“It really depends on how much you’re consuming and how often you’re consuming it,” Ball said.    “Intaking too much caffeine can lead to dependency and it can have some negative side effects if you consume it regularly.” 

   One of the most common dangers of caffeine is addiction. 

“If you get to the point where you’re not using it regularly, you can have withdrawal symptoms which can impact your day,” Ball said. “You can get headaches, fatigue, brain fog, it can cause heart rhythm issues, blood pressure issues–not only that, but long term use can disrupt your sleep cycle–it can cause an increase in depression and emotional swings…” 

   Viscrebov said he has experienced certain withdrawal symptoms because of his dependency on caffeine. 

   “I usually chug a redbull or a coffee every single day to help me,” Viscrebov said. “I built up a tolerance so I need more caffeine to not sleep [during class.] There was a time where one bottle of RedBull wasn’t enough–I was still falling asleep.”

   Although he is aware of the effects, Viscrebov said caffeine helps him be more aware when he is tired. Greene uses caffeine for the same reason. 

   “…Sometimes [lack of sleep] does affect my grades because I have trouble paying attention in class because I’m so tired,” Greene said. “I’m still tired but I’m able to pay more attention, so that’s why I have [caffeine] during school. … A lot of times, caffeine is just really addicting.”

   The addictive nature of caffeine can oftentimes be overlooked by those looking for quick energy. 

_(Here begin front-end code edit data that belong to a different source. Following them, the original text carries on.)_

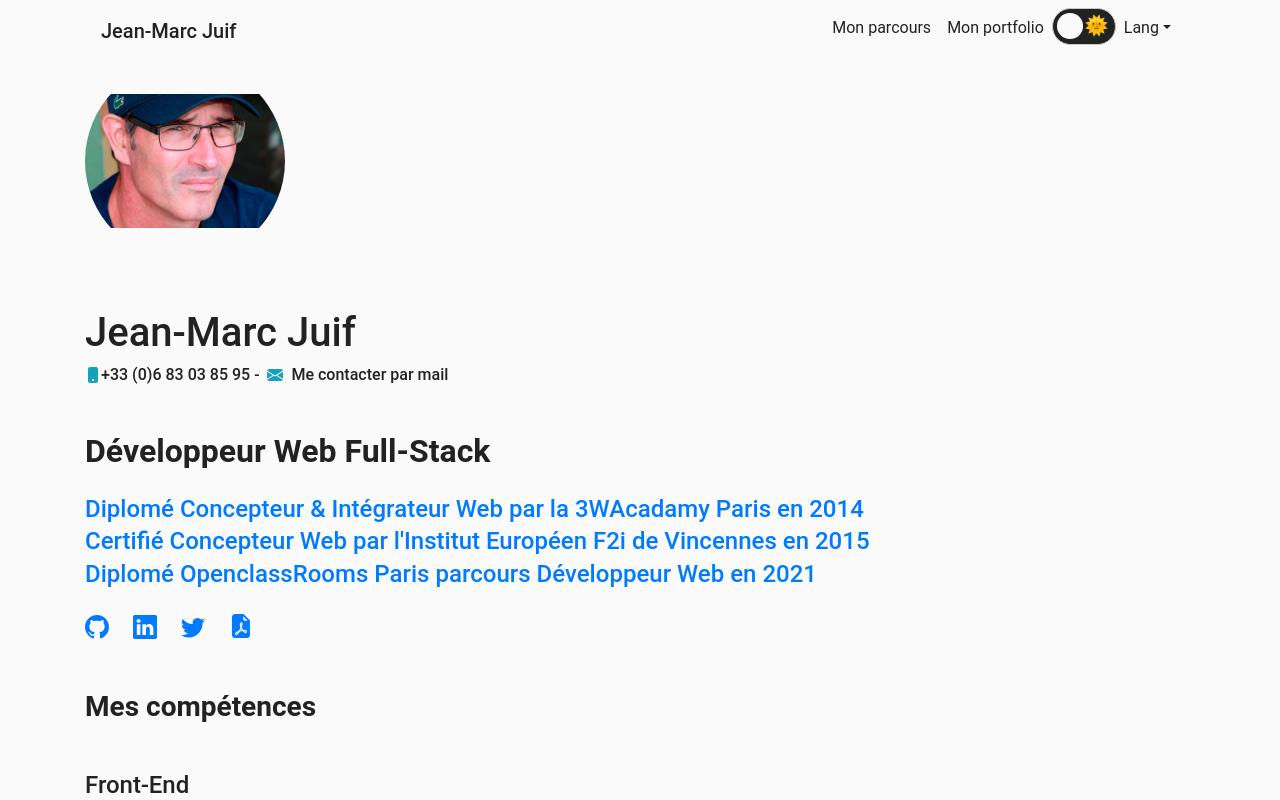
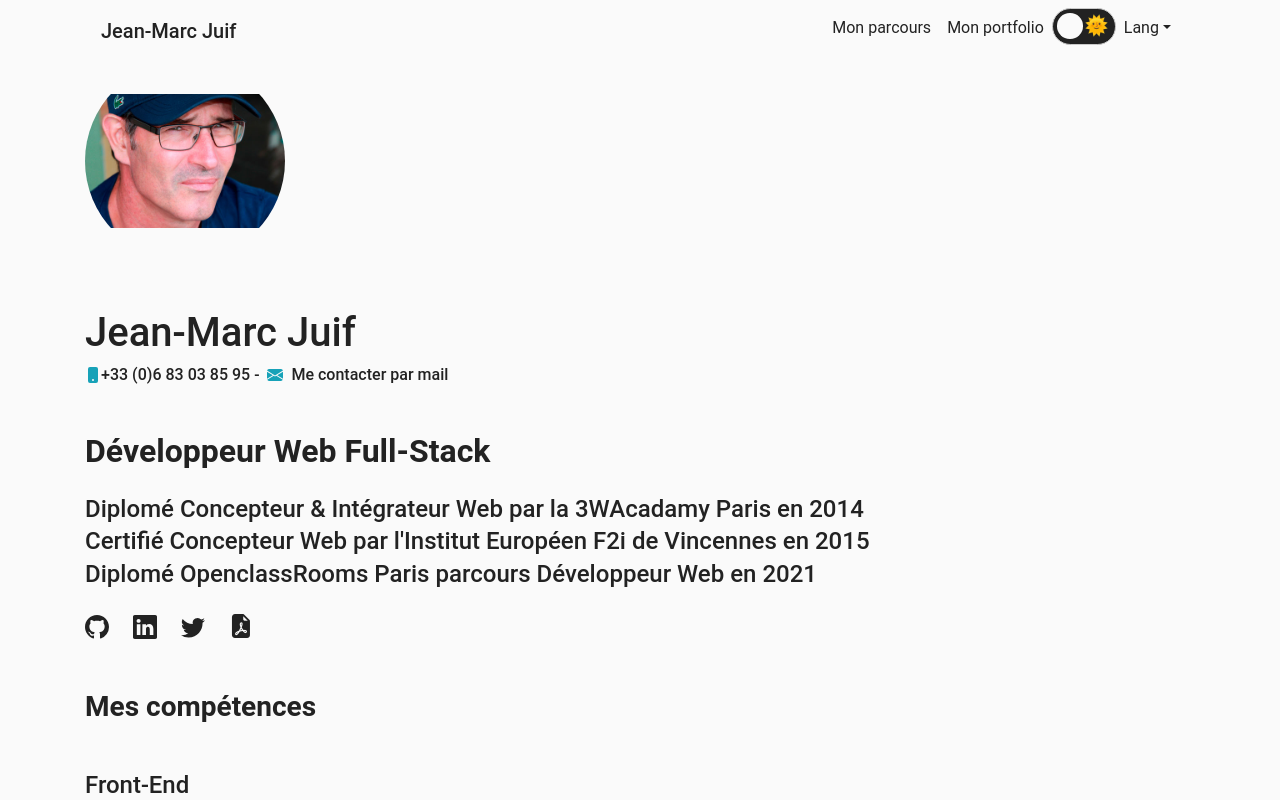
Before and after one commit to jeanmarcj/myportfolio, a Vue app: page / in a window 1280 px wide. Shown: the top 800 px of the page. Built offline with nearby package versions, Linux system fonts and the light colour scheme.

Commit message:
Fix. Create Colors

```diff
--- a/src/app.scss
+++ b/src/app.scss
@@ -48,11 +48,18 @@ h3,
 h4,
 a,
 p {
-    color: var(--text-primary-color);
+    color: var(--text-primary-color) !important;
 }
 
-p > a {
-    color: var(--text-primary-color);
+section > div > a:visited,
+section > div > a:focus,
+section > div > a:active
+{
+    color: var(--text-primary-color) !important;
+}
+
+section > div > a:hover {
+    color: #dc3545 !important;
 }
 
 .mt-6 {
@@ -60,7 +67,6 @@ p > a {
 }
 
 
-
 // Then import Bootstrap an BootstrapVue SCSS files (order is important)
 @import 'node_modules/bootstrap/scss/bootstrap.scss';
 @import 'node_modules/bootstrap-vue/src/index.scss';
```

   “I think [caffeine is] the first thing people turn to [when] they’re sleep deprived. Viscrebov said. 

While excessive consumption can lead to dangerous effects, healthy quantities of caffeine are safe depending on age, weight, health and other factors. 

   “For teenagers, I think they really only recommend 100 milligrams a day, which is about a cup of coffee,” Ball said. “So when you get into your adult years I think it can vary just depending on your lifestyle and your age…” 

   Even with caffeine as an easy energy source, it is important to avoid dependency on it during the day, and to create healthy sleeping habits during the night. 

   Greene advises creating a healthy sleep schedule in order to get a full night’s rest. 

   “For people who just don’t go to bed on time …, it’s mostly just finding when is a good time for you to start going to sleep, and creating a schedule…” Greene said. 

   Although breaking an unhealthy sleep schedule or caffeine addiction can be difficult, there are solutions and methods of support out there. 

   “…[Learn] how to manage time and not overload your schedule with too much and … reach out for support personnel if you feel like you are relying on something to help boost your energy throughout the day,” Ball said. “Try to tap into some of those resources…”

“Intaking too much caffeine can lead to dependency and it can have some negative side effects if you consume it regularly.” -Lindsay Ball, Lead Nurse for Nixa Public Schools (Maddie McCrea)